The link for the American Wood Council 130 mph wind guide.
Our MBR/WIC/bath has 3 outside walls, and a 4th shared with the garage which is very well insulated and doesn't get lower than 50-60 degrees in most nights of our Michigan winters. Our lower level, first floor, and garage are built of ICFs, so for this and other reasons are very energy efficient, but the bedroom was cooler than the rest of the house for several reasons:
--all of the outside walls, and a large window (7.5' x 5' ) in the MBR plus a very small window; all 9' ceilings.
--we keep the ducts of the workshop underneath the MBR etc. closed year round, so no heat rising from there to warm the underside of the MBR suite.

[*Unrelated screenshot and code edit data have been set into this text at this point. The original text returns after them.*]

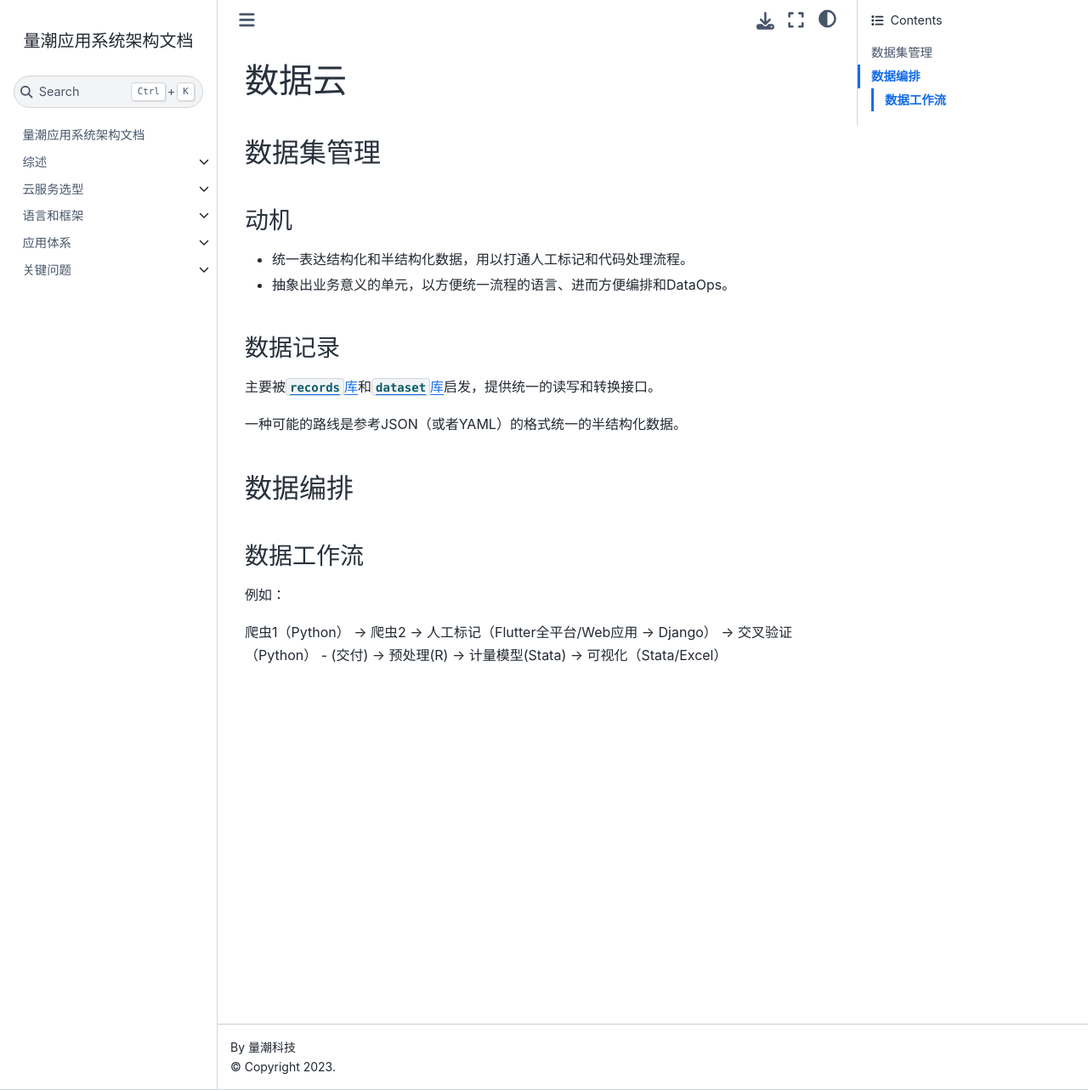
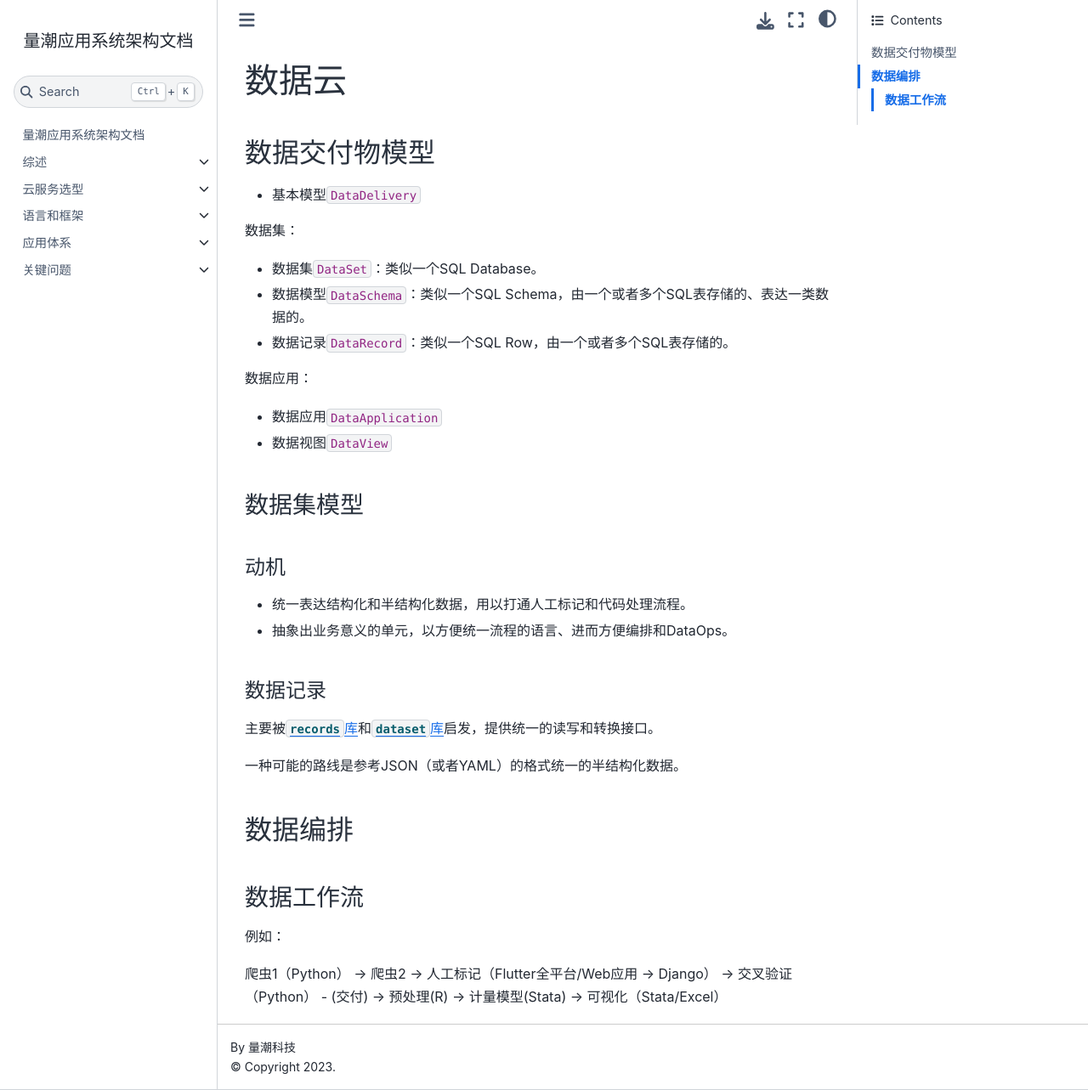
Before and after one commit to quanttide/qtapps-arch, a Jupyter Book: the page built from applications/qtcloud_pass/qtcloud-data.md, in a window 1280 px wide and 1283 px high. Shown: the whole window at 85% size. Built offline with Jupyter Book 1.0.4 settings and Sphinx 7.4.7 and the Sphinx Book theme 1.1.4, drawn with Linux system fonts in a browser that asks for light colours; pages that are not in the unit, such as notebooks, are missing from menus.

Commit message:
feat(qtcloud-data): 更新建模思路

```diff
--- a/applications/qtcloud_pass/qtcloud-data.md
+++ b/applications/qtcloud_pass/qtcloud-data.md
@@ -1,17 +1,31 @@
 # 数据云
 
-## 数据集管理
+## 数据交付物模型
 
-### 动机
+- 基本模型`DataDelivery`
+
+数据集：
+- 数据集`DataSet`：类似一个SQL Database。
+- 数据模型`DataSchema`：类似一个SQL Schema，由一个或者多个SQL表存储的、表达一类数据的。
+- 数据记录`DataRecord`：类似一个SQL Row，由一个或者多个SQL表存储的。
+
+数据应用：
+- 数据应用`DataApplication`
+- 数据视图`DataView`
+
+### 数据集模型
+
+#### 动机
 
 - 统一表达结构化和半结构化数据，用以打通人工标记和代码处理流程。
 - 抽象出业务意义的单元，以方便统一流程的语言、进而方便编排和DataOps。
 
-### 数据记录
+#### 数据记录
 
 主要被[`records`库](https://pypi.org/project/records/)和[`dataset`库](https://dataset.readthedocs.io/en/latest/)启发，提供统一的读写和转换接口。
 
 一种可能的路线是参考JSON（或者YAML）的格式统一的半结构化数据。
+
 
 ## 数据编排
 
```
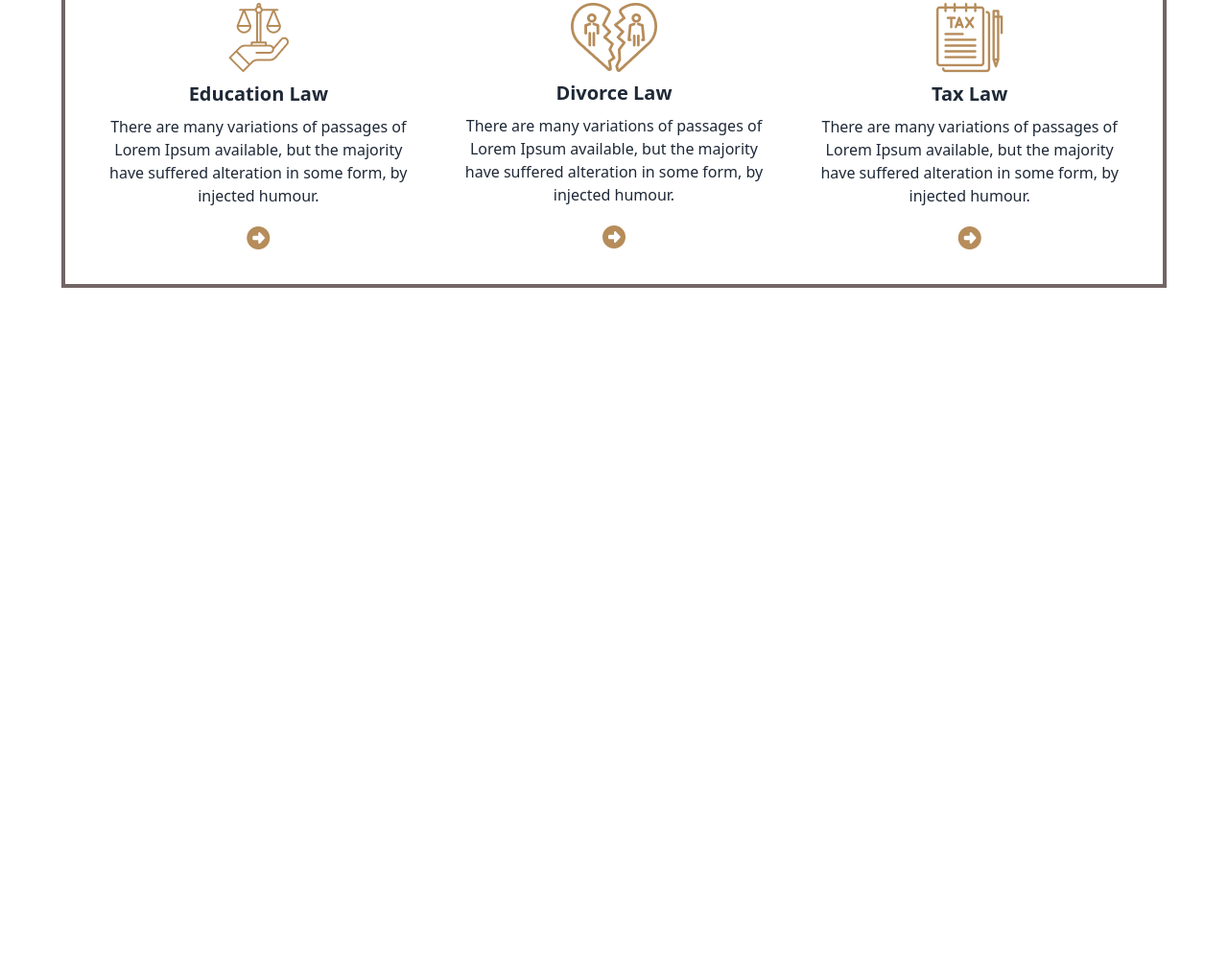
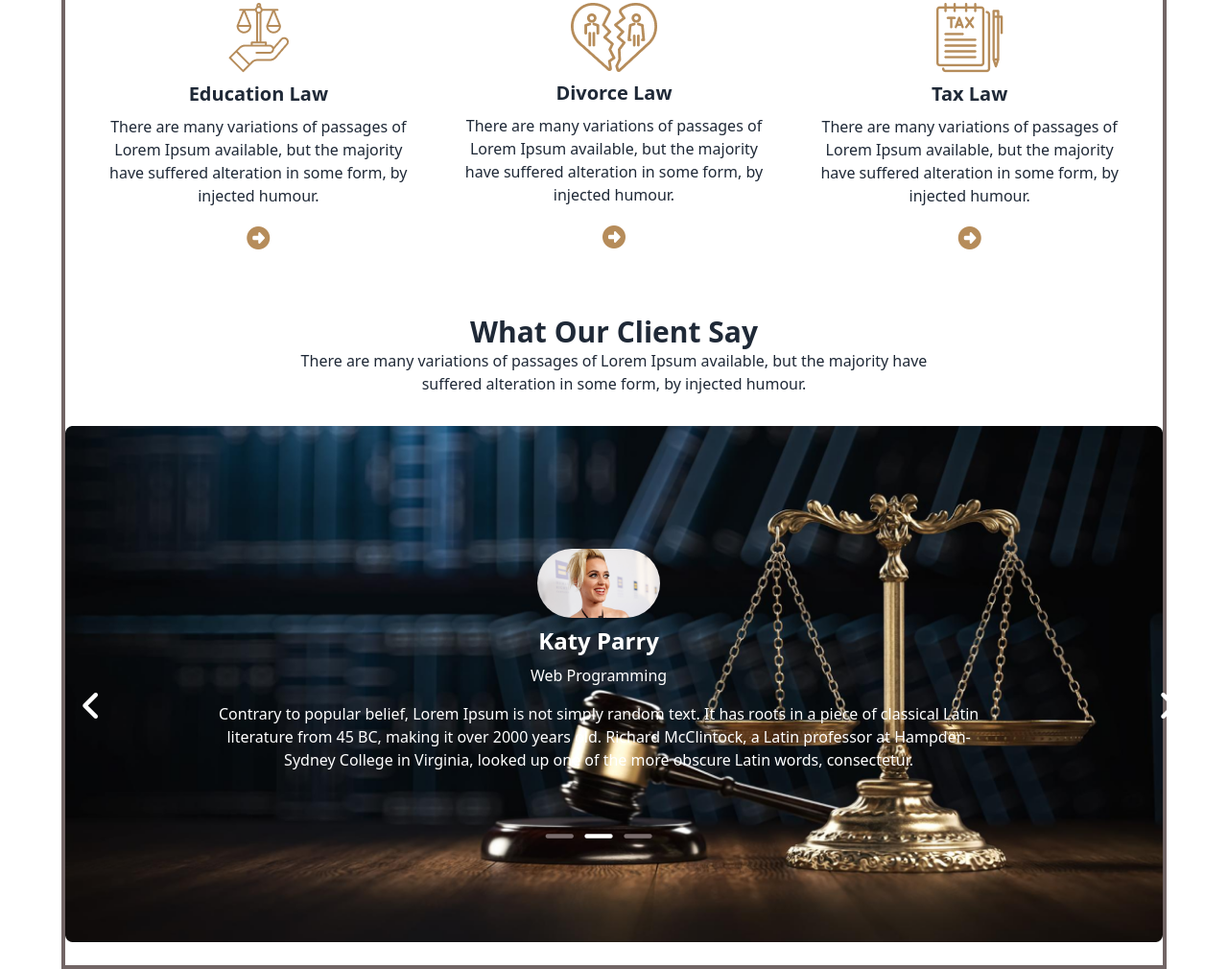
Before and after one commit to A01711575013/Legal-Slolution-Web, a plain HTML site: page index.html in a window 1280 px wide. Shown: the part 1276-2286 px from the top of the page at 96% size. Before the commit the page ends 1576 px from the top, so only its background shows below. Drawn offline with nearby package versions, Linux system fonts and the light colour scheme.

Commit message:
client section katy perry complete

```diff
--- a/index.html
+++ b/index.html
@@ -92,12 +92,14 @@
         </nav-banner>
     </header>
     <main class="max-w-6xl mx-auto border-4 border-[#726565]">
-        <!-- Legal Areas -->
+        <!-- Legal Practice Areas -->
+        <div>
             <div>
                 <div class="text-center mt-20">
-                <h3 class="text-4xl font-extrabold font-garamond">The Legal Practicce Area</h3>
+                    <h3 class="text-4xl font-extrabold font-garamond">The Legal Practice Area</h3>
                     <p class="p-4">There are many variations of passages of Lorem Ipsum available, but the majority have
-                    <br> suffered alteration in some form, by injected humour.</p>
+                        <br> suffered alteration in some form, by injected humour.
+                    </p>
                 </div>
             </div>
 
@@ -105,7 +107,8 @@
                 <div class="text-center">
                     <img src="images/business.png" alt="" class="w-15 mx-auto">
                     <h2 class="text-xl font-semibold p-2">Business Law</h2>
-                <p class="pb-4">There are many variations of passages of Lorem Ipsum available, but the majority have
+                    <p class="pb-4">There are many variations of passages of Lorem Ipsum available, but the majority
+                        have
                         suffered alteration in some form, by injected humour.</p>
                     <div class="text-2xl text-[#B68C5A]"><i class="fa-solid fa-circle-right"></i></div>
                 </div>
@@ -113,7 +116,8 @@
                 <div class="text-center">
                     <img src="images/criminal.png" alt="" class="w-15 mx-auto">
                     <h2 class="text-xl font-semibold p-2">Criminal Law</h2>
-                <p class="pb-4">There are many variations of passages of Lorem Ipsum available, but the majority have
+                    <p class="pb-4">There are many variations of passages of Lorem Ipsum available, but the majority
+                        have
                         suffered alteration in some form, by injected humour.</p>
                     <div class="text-2xl text-[#B68C5A]"><i class="fa-solid fa-circle-right"></i></div>
                 </div>
@@ -121,33 +125,70 @@
                 <div class="text-center">
                     <img src="images/child.png" alt="" class="w-15 mx-auto">
                     <h2 class="text-xl font-semibold p-2">Child Support</h2>
-                <p class="pb-4">There are many variations of passages of Lorem Ipsum available, but the majority have
+                    <p class="pb-4">There are many variations of passages of Lorem Ipsum available, but the majority
+                        have
                         suffered alteration in some form, by injected humour.</p>
                     <div class="text-2xl text-[#B68C5A]"><i class="fa-solid fa-circle-right"></i></div>
                 </div>
                 <div class="text-center">
                     <img src="images/education.png" alt="" class="w-15 mx-auto">
                     <h2 class="text-xl font-semibold p-2">Education Law</h2>
-                <p class="pb-4">There are many variations of passages of Lorem Ipsum available, but the majority have
+                    <p class="pb-4">There are many variations of passages of Lorem Ipsum available, but the majority
+                        have
                         suffered alteration in some form, by injected humour.</p>
                     <div class="text-2xl text-[#B68C5A]"><i class="fa-solid fa-circle-right"></i></div>
                 </div>
                 <div class="text-center">
                     <img src="images/divorce.png" alt="" class="w-15 mx-auto">
                     <h2 class="text-xl font-semibold p-2">Divorce Law</h2>
-                <p class="pb-4">There are many variations of passages of Lorem Ipsum available, but the majority have
+                    <p class="pb-4">There are many variations of passages of Lorem Ipsum available, but the majority
+                        have
                         suffered alteration in some form, by injected humour.</p>
                     <div class="text-2xl text-[#B68C5A]"><i class="fa-solid fa-circle-right"></i></div>
                 </div>
                 <div class="text-center">
                     <img src="images/tax.png" alt="" class="w-15 mx-auto">
                     <h2 class="text-xl font-semibold p-2">Tax Law</h2>
-                <p class="pb-4">There are many variations of passages of Lorem Ipsum available, but the majority have
+                    <p class="pb-4">There are many variations of passages of Lorem Ipsum available, but the majority
+                        have
                         suffered alteration in some form, by injected humour.</p>
                     <div class="text-2xl text-[#B68C5A]"><i class="fa-solid fa-circle-right"></i></div>
                 </div>
 
             </div>
+        </div>
+        <!-- Client Opinion/Client -->
+        <div>
+            <div class="text-center my-8">
+                <h3 class="text-3xl font-extrabold">What Our Client Say</h3>
+                <p class="">There are many variations of passages of Lorem Ipsum available, but the majority have <br>
+                    suffered alteration in some form, by injected humour.</p>
+            </div>
+            <div class="relative lg:relative mb-6">
+                <div>
+                    <img  src="images/banner.png" alt="">
+                </div>
+                <div>
+                    <div class="absolute lg:absolute -bottom-1 lg:top-32 lg:left-36 text-white text-center ">
+                        <img class="w-12 lg:w-32 mx-auto rounded-full" src="images/Katy Perry.jpg" alt="">
+                        <h3 class="lg:text-2xl lg:font-bold lg:p-2">Katy Parry</h3>
+                        <h4>Web Programming</h4>
+                        <div class="text-4xl absolute -right-48">
+                            <i class="fa-solid fa-angle-right"></i>
+                        </div>
+                        <div class="text-4xl absolute -left-32">
+                            <i class="fa-solid fa-angle-left"></i>
+                        </div>
+                        <p class="text-xs lg:text-base lg:p-4">Contrary to popular belief, Lorem Ipsum is not simply random text. It has roots in a piece of classical Latin <br> literature from 45 BC, making it over 2000 years old. Richard McClintock, a Latin professor at Hampden-<br>Sydney  College in Virginia, looked up one of the more obscure Latin words, consectetur.</p>
+                        <div class="lg:text-4xl lg:mt-8">
+                            <i class="fa-solid fa-minus text-[#7a6d6d]"></i>
+                            <i class="fa-solid fa-minus"></i>
+                            <i class="fa-solid fa-minus text-[#7a6d6d]"></i>
+                        </div>
+                    </div>
+                </div>
+            </div>
+        </div>
     </main>
 </body>
 
```
Also changed, not shown: images/Katy Perry.jpg (added). Lines whose indentation alone changed are shown as unchanged.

--we only had them run one HVAC duct into the bedroom (SW corner of the house), one into the WIC (NW corner) which also has a small window, and one into the bath (NE corner next to the garage) which has a 4' x 3' window.
--the HVAC ducts have 3 elbows each and are at the end of the run.
We like having a cool bedroom to sleep in, but the coldness of the bathroom really bothered me, so we added a duct connected to the 2nd floor zone which comes on much more often and more forcefully than the 1st floor/LL zone, since it's 2x6 construction with 1" of XPS, and there are fewer ducts on the 2nd floor to dissipate the heat. I love the warmth in there now, and some of it spills into the WIC and bedroom.
I also have a Master Bedroom with 3 walls but only the northwest side has windows. My bedroom stays warm in winter and cool in the summer. Our bathroom which also houses our 9x7 WIC has been problematic with the cool/heat issue. When we close the closet door, there are no issues. Most of the time, it's open. There is no HVAC vent in it which I think explains why it doesn't keep the same temp as everywhere else.
If you prefer a dark bedroom, then it is a fundamental design flaw that you are not designing a home with a mostly interior bedroom in order to produce a darker room. That's basic home design 101.
a home with a mostly interior bedroom in order to produce a darker room.
Or, like Sarah Bernhardt, you can always sleep in a coffin.
Well luckily it's my house and my money so I guess I'll just have to live with a flawed house. ;^)